** Opening Input for this task block **
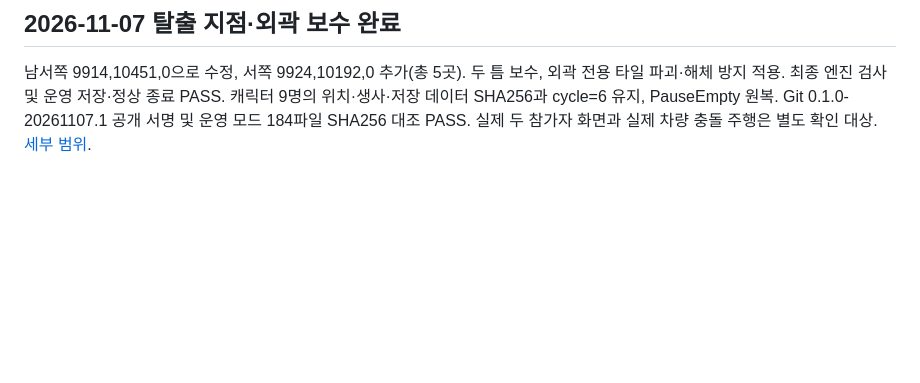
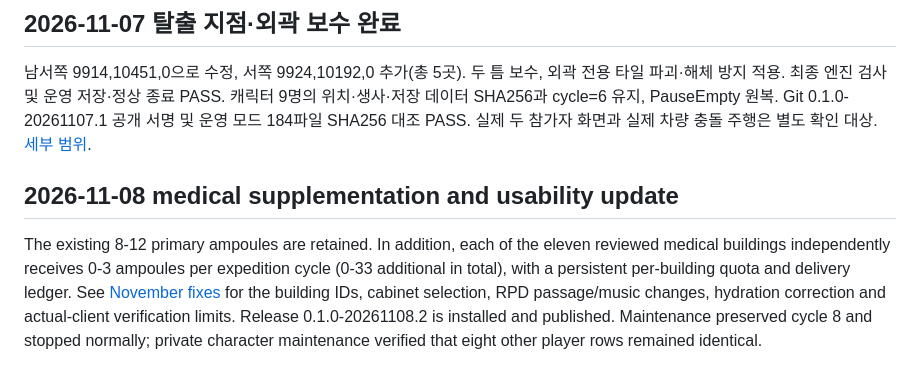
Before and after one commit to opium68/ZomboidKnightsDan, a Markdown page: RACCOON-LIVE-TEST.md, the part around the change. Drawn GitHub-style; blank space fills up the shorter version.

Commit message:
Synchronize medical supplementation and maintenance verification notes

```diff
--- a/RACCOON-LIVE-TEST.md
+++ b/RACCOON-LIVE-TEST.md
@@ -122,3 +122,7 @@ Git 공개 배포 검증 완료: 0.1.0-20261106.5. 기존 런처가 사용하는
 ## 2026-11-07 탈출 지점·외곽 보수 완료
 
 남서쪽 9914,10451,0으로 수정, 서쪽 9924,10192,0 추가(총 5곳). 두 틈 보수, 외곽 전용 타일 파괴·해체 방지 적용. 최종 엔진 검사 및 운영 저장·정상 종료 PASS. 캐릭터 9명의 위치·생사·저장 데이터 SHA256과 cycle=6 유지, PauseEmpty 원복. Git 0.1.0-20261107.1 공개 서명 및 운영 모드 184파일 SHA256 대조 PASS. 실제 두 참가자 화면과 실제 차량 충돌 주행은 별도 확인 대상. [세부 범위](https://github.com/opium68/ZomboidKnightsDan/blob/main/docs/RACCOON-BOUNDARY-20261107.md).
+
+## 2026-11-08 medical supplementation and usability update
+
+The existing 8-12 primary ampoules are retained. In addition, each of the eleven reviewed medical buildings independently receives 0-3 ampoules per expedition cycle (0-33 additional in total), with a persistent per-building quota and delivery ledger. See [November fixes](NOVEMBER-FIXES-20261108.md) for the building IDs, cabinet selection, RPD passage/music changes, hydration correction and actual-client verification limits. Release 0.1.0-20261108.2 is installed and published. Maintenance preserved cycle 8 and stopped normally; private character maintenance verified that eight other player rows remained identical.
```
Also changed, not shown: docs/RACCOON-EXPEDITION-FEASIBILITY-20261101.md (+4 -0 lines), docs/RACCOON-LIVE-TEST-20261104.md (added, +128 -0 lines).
** Closing Input for this task block **
[How to complete this task]
The copy you write must hold every record verbatim and none of the pictures.

[Answer to this exercise]
Before and after one commit to opium68/ZomboidKnightsDan, a Markdown page: RACCOON-LIVE-TEST.md, the part around the change. Drawn GitHub-style; blank space fills up the shorter version.

Commit message:
Synchronize medical supplementation and maintenance verification notes

```diff
--- a/RACCOON-LIVE-TEST.md
+++ b/RACCOON-LIVE-TEST.md
@@ -122,3 +122,7 @@ Git 공개 배포 검증 완료: 0.1.0-20261106.5. 기존 런처가 사용하는
 ## 2026-11-07 탈출 지점·외곽 보수 완료
 
 남서쪽 9914,10451,0으로 수정, 서쪽 9924,10192,0 추가(총 5곳). 두 틈 보수, 외곽 전용 타일 파괴·해체 방지 적용. 최종 엔진 검사 및 운영 저장·정상 종료 PASS. 캐릭터 9명의 위치·생사·저장 데이터 SHA256과 cycle=6 유지, PauseEmpty 원복. Git 0.1.0-20261107.1 공개 서명 및 운영 모드 184파일 SHA256 대조 PASS. 실제 두 참가자 화면과 실제 차량 충돌 주행은 별도 확인 대상. [세부 범위](https://github.com/opium68/ZomboidKnightsDan/blob/main/docs/RACCOON-BOUNDARY-20261107.md).
+
+## 2026-11-08 medical supplementation and usability update
+
+The existing 8-12 primary ampoules are retained. In addition, each of the eleven reviewed medical buildings independently receives 0-3 ampoules per expedition cycle (0-33 additional in total), with a persistent per-building quota and delivery ledger. See [November fixes](NOVEMBER-FIXES-20261108.md) for the building IDs, cabinet selection, RPD passage/music changes, hydration correction and actual-client verification limits. Release 0.1.0-20261108.2 is installed and published. Maintenance preserved cycle 8 and stopped normally; private character maintenance verified that eight other player rows remained identical.
```
Also changed, not shown: docs/RACCOON-EXPEDITION-FEASIBILITY-20261101.md (+4 -0 lines), docs/RACCOON-LIVE-TEST-20261104.md (added, +128 -0 lines).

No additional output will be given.